Okay, El Jefe, if you’re so smart, let’s see you go to a country you’ve never been and install software on a computer that’s in a language you don’t know with a keyboard made by Satan on a system that’s as fast molasses rolling uphill with a client that is constantly breathing down your neck, while 5 people sit behind you as you work, interrupt you constantly and change the operating environment without informing you.

Esta es tu tarea, El Jefe. That is your homework, El Jefe. Come back and talk shit to me then.

What the hell is he doing on the server with my id anyway? I though I was going to lose my {%$} at one point. I am busting arse, working till twelve and getting no appreciation. My boss is leaning on me to stay the weekend and I need to get out to catch a flight back to the states Tuesday.

I decide to take a stroll upstairs to silence Ivan the Terrible for once and for all.

“This script worked perfectly before you were here.”

“Ivan, what port are you using?”


“Try 7551”. Boom. Works, first try.

I sit down, he shows me more things that “don’t work”.

I’ve learned that “doesn’t work” translates poorly. It actually means, “I don’t know what the hell I am doing”. I fixed a slew of his other problems in succession, each on my first attempt. Within in an hour, he is laughing and smiling. The funny thing about this dude is you can read it all in his body language.

By the last day, El Jefe was eating out of my hands but I still had to fix two small problems. People don’t realize software implementations are complex and debugging is a normal part of the process. I love it when people ask me “do you know what’s wrong with it”? That has to be the stupidest question on the planet. If I knew that it wouldn’t be broken in the first place! I don't know, but I do know how to go through a process to figure it out.

I decide to call in the cavalry.

Steve, my buddy and colleague from SAS in Rockville is one of the cleverest technical people I know (in addition to being an all around a good guy). Even though his help is always in high demand, he always avails himself when colleagues are in need – a rare attribute in people with his level of technical expertise. Knowing this, I try to limit my help calls to him. But I am desperate now and I know he’ll come through. We swap emails and get on the telephone and get everything working at precisely 4:10pm on Friday.

Ivan was so excited he was going to pee himself. Truth be told, I was too.

The other guys are still regaling me with technical questions, but I jokingly say in Spanish I need mental vacation. Sometimes I think I don’t get paid for what I know but rather for the fact that I can think on my feet.
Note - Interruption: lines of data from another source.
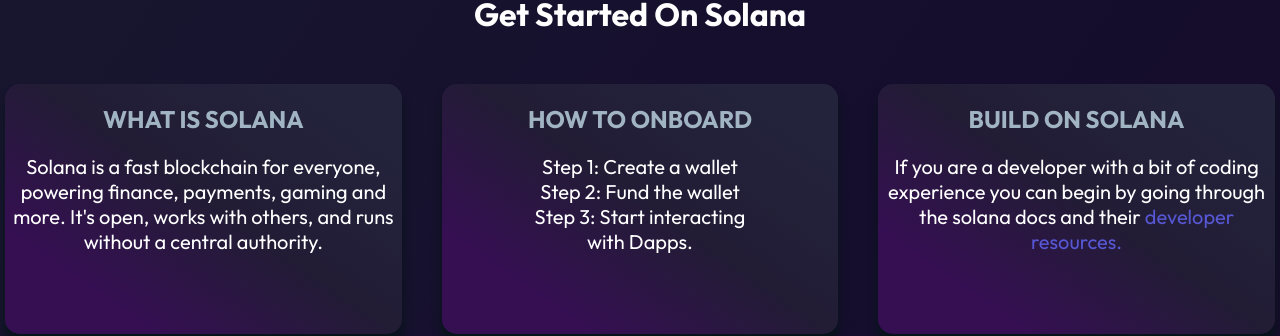
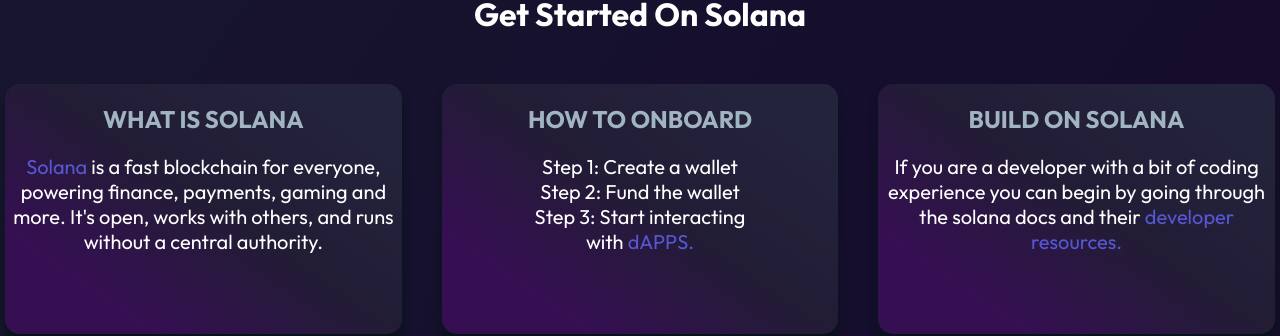
Before and after one commit to DeansListNG/Deanslistng-website, a React (Create React App) app: page / in a window 1280 px wide. Shown: the part 900-1236 px from the top of the page. Built offline with nearby package versions, Linux system fonts and the light colour scheme.

Commit message:
Updated content

```diff
--- a/src/Components/Programs/Programs.jsx
+++ b/src/Components/Programs/Programs.jsx
@@ -7,13 +7,13 @@
     <div className='programs' >
         <div className="program">
            <h2>WHAT IS SOLANA</h2>
-           <p>Solana is a fast blockchain for everyone, powering finance, payments, gaming and more. It's open, works with others, and runs without a central authority.</p>
+           <p><a href="https://solana.com/docs" target='_blan'>Solana</a> is a fast blockchain for everyone, powering finance, payments, gaming and more. It's open, works with others, and runs without a central authority.</p>
         </div>
         <div className="program">
           <h2>HOW TO ONBOARD</h2>
           <p>Step 1: Create a wallet <br />
              Step 2: Fund the wallet <br />
-             Step 3: Start interacting <br />with Dapps.
+             Step 3: Start interacting  <br />with <a href="https://solana.com/ecosystem/explore" target='_blan'>dAPPS.</a>
           </p>
         </div>
         <div className="program">
```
Believe me it’s not all up in my head and more often than not, I don’t know the answer. But I guaranty you, I can figure it out or get help.

I don’t know how I pulled it off, but somehow, I did. Nothing went as planned, but everything worked out.

No comments: